AU - Naderi, Sima

AU - Santhanakrishnan, Chandrase

AU - Troppmann, Christoph

PY - 2015/10/1

Y1 - 2015/10/1

N2 - OBJECTIVE. The purpose of this study was to assess the sensitivity of ultrasound in evaluating peritransplant hematomas that require surgical evacuation in recipients of kidney transplants. MATERIALS AND METHODS. Thirty-four patients who underwent 37 hematoma evacuations underwent ultrasound examinations in the 24 hours before surgical evacuation. The operative reports were evaluated for presence and size of collection, presence of active bleeding at operation, and composition of the hematoma. The clinical findings leading to the ultrasound examination were recorded. Ultrasound examinations were evaluated in consensus by two board-certified and fellowship-trained abdominal radiologists for the presence, size, and echogenicity of the collection; subjective perfusion visualized with color and power Doppler ultrasound; velocities of the renal arteries; and arcuate artery resistive indexes. RESULTS. Ten of the 37 imaged hematomas (27%) had either no or small (<50 mL) fluid collections on ultrasound examination. With sonographic volumetry, the reported intraoperative volumes were underestimated by 46%. The mean arcuate artery resistive index was 0.82 in the superior pole, 0.81 in the mid pole, and 0.78 in the inferior pole of the kidney. A decrease in hemoglobin level was the most sensitive clinical finding for determining the presence of perigraft hematomas. CONCLUSION. Our results suggest that gray-scale sonography alone appears to have limited sensitivity in detecting clinically significant peritransplant hematomas and that its use may result in overall underestimates of hematomas.

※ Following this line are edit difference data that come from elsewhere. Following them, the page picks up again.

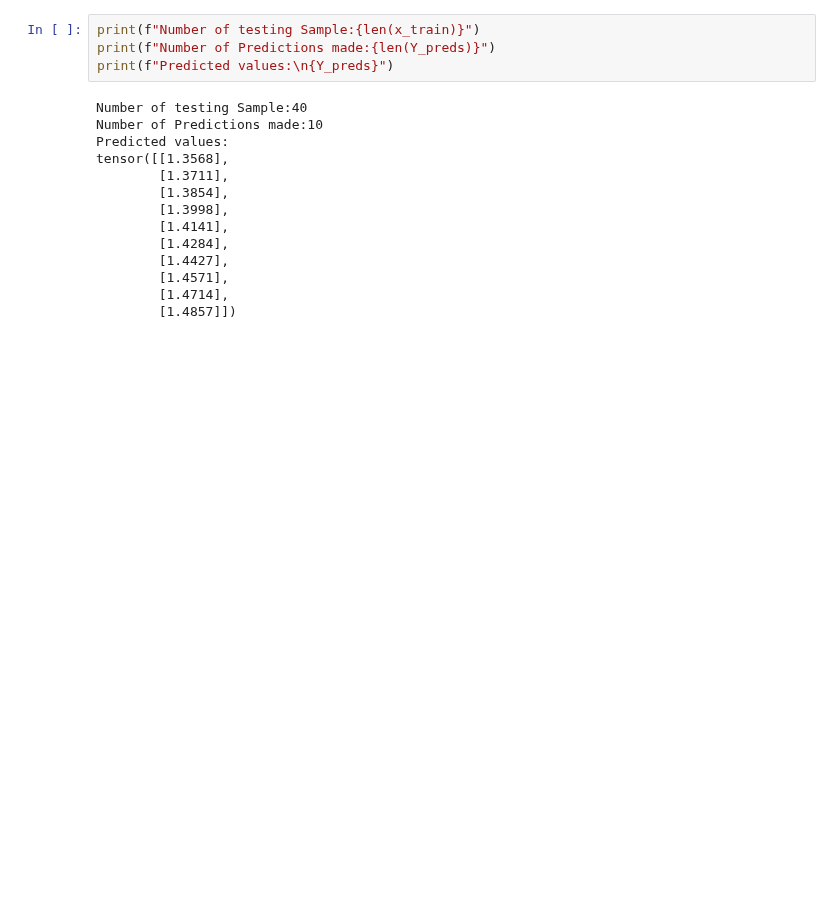
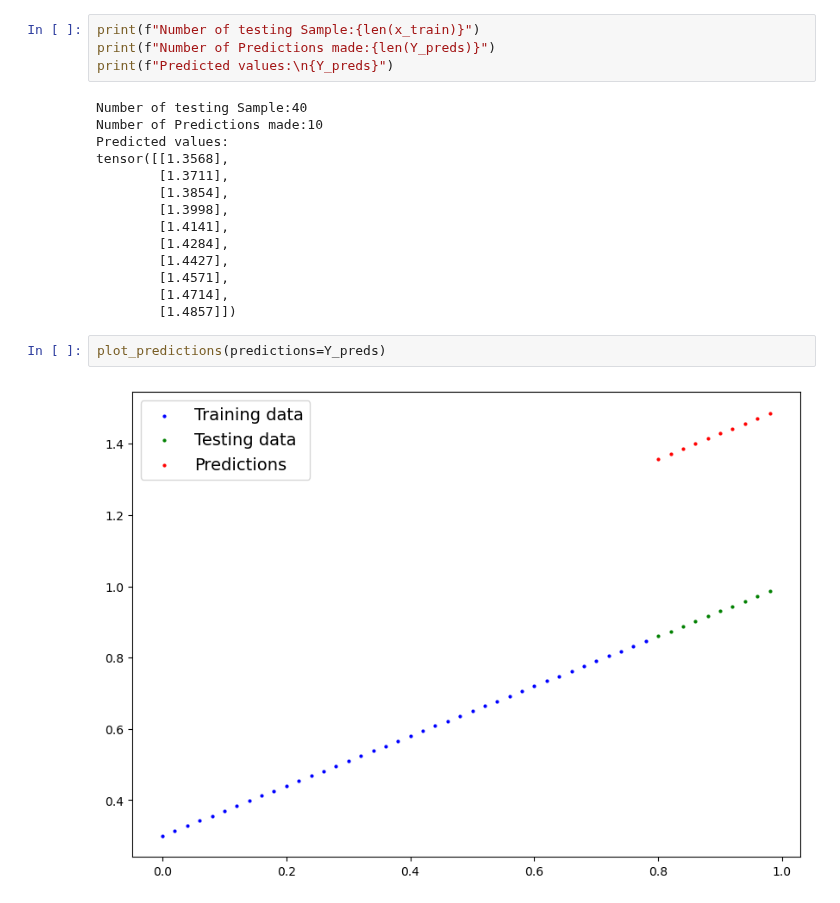
Before and after one commit to Darshan2082002/Python-Project-for-my-understanding, a Jupyter notebook: Pytorch File/Chapter_1.ipynb, the cells around one changed output. Cells and saved outputs as stored; diff of their text form; blank space fills up the shorter version.

Commit message:
Prediction plotting

```diff
--- a/Pytorch File/Chapter_1.ipynb
+++ b/Pytorch File/Chapter_1.ipynb
@@ -178,3 +178,7 @@ tensor([[1.3568],
         [1.4571],
         [1.4714],
         [1.4857]])
+# %%
+plot_predictions(predictions=Y_preds)
+# %% [output]
+[figure, added]
```
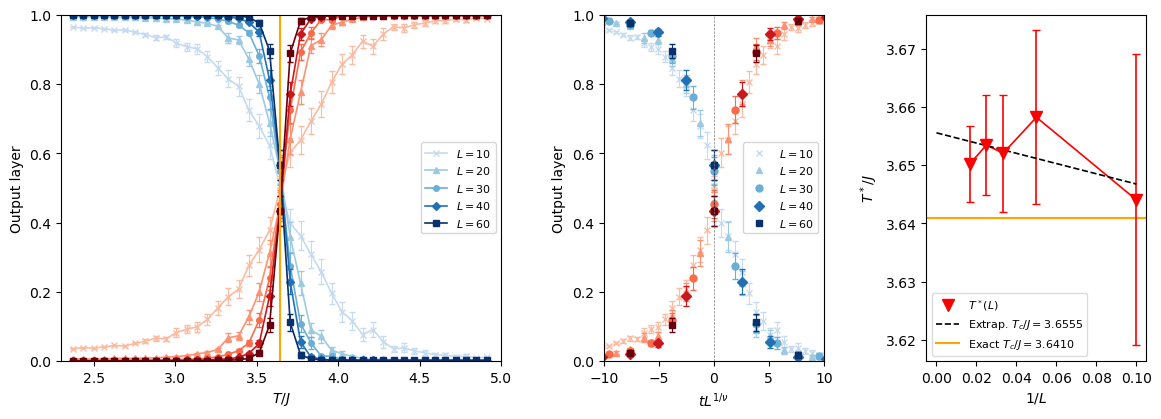
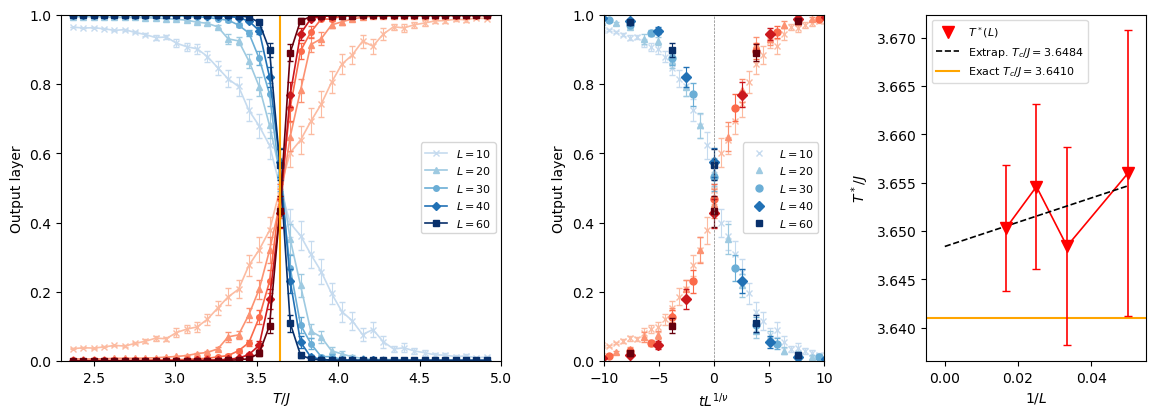
The change to this notebook cell's code, shown as a diff; its figure went from the first image to the second:
--- before
+++ after
@@ -41,5 +41,5 @@
 ax = axes[2]
 T_star_tri = []
-for L in L_values:
+for L in L_values_tri:
     T       = results_tri[L]['T']
     ord_out = results_tri[L]['ordered']
@@ -51,13 +51,13 @@
     T_star_tri.append(Tstar)
 
-inv_L      = 1 / np.array(L_values)
+inv_L      = 1 / np.array(L_values_tri)
 T_star_tri = np.array(T_star_tri)
 
 T_star_tri_err = []
-for L in L_values:
+for L in L_values_tri:
     T       = results_tri[L]['T']
     ord_out = results_tri[L]['ordered']
     ord_err = results_tri[L]['ordered_err']
-    Tstar = T_star_tri[L_values.index(L)]
+    Tstar = T_star_tri[L_values_tri.index(L)]
     err_at_Tstar = float(interp1d(T, ord_err, bounds_error=False)(Tstar))
     slope_local = float(interp1d(T[:-1], np.diff(ord_out) / np.diff(T), bounds_error=False)(Tstar))
@@ -79,5 +79,5 @@
            label=fr'Exact $T_c/J = {Tc_tri:.4f}$')
 
-ax.set_xlim(-0.005, 0.105)
+ax.set_xlim(-0.005, 0.055)
 ax.xaxis.set_major_locator(ticker.MultipleLocator(0.02))
 ax.set_xlabel('$1/L$')

Commit: Add Ising CNN models and update gitignore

AB - OBJECTIVE. The purpose of this study was to assess the sensitivity of ultrasound in evaluating peritransplant hematomas that require surgical evacuation in recipients of kidney transplants. MATERIALS AND METHODS. Thirty-four patients who underwent 37 hematoma evacuations underwent ultrasound examinations in the 24 hours before surgical evacuation. The operative reports were evaluated for presence and size of collection, presence of active bleeding at operation, and composition of the hematoma. The clinical findings leading to the ultrasound examination were recorded. Ultrasound examinations were evaluated in consensus by two board-certified and fellowship-trained abdominal radiologists for the presence, size, and echogenicity of the collection; subjective perfusion visualized with color and power Doppler ultrasound; velocities of the renal arteries; and arcuate artery resistive indexes. RESULTS. Ten of the 37 imaged hematomas (27%) had either no or small (<50 mL) fluid collections on ultrasound examination. With sonographic volumetry, the reported intraoperative volumes were underestimated by 46%. The mean arcuate artery resistive index was 0.82 in the superior pole, 0.81 in the mid pole, and 0.78 in the inferior pole of the kidney. A decrease in hemoglobin level was the most sensitive clinical finding for determining the presence of perigraft hematomas. CONCLUSION. Our results suggest that gray-scale sonography alone appears to have limited sensitivity in detecting clinically significant peritransplant hematomas and that its use may result in overall underestimates of hematomas.

KW - Hematoma

KW - Renal transplant

KW - Sonography

KW - Ultrasound

UR - http://www.scopus.com/inward/record.url?scp=84943617740&partnerID=8YFLogxK

UR - http://www.scopus.com/inward/citedby.url?scp=84943617740&partnerID=8YFLogxK

U2 - 10.2214/AJR.15.14426

DO - 10.2214/AJR.15.14426

M3 - Article

C2 - 26397328

AN - SCOPUS:84943617740

VL - 205

SP - 802

EP - 806

JO - American Journal of Roentgenology

JF - American Journal of Roentgenology

SN - 0361-803X

IS - 4

ER -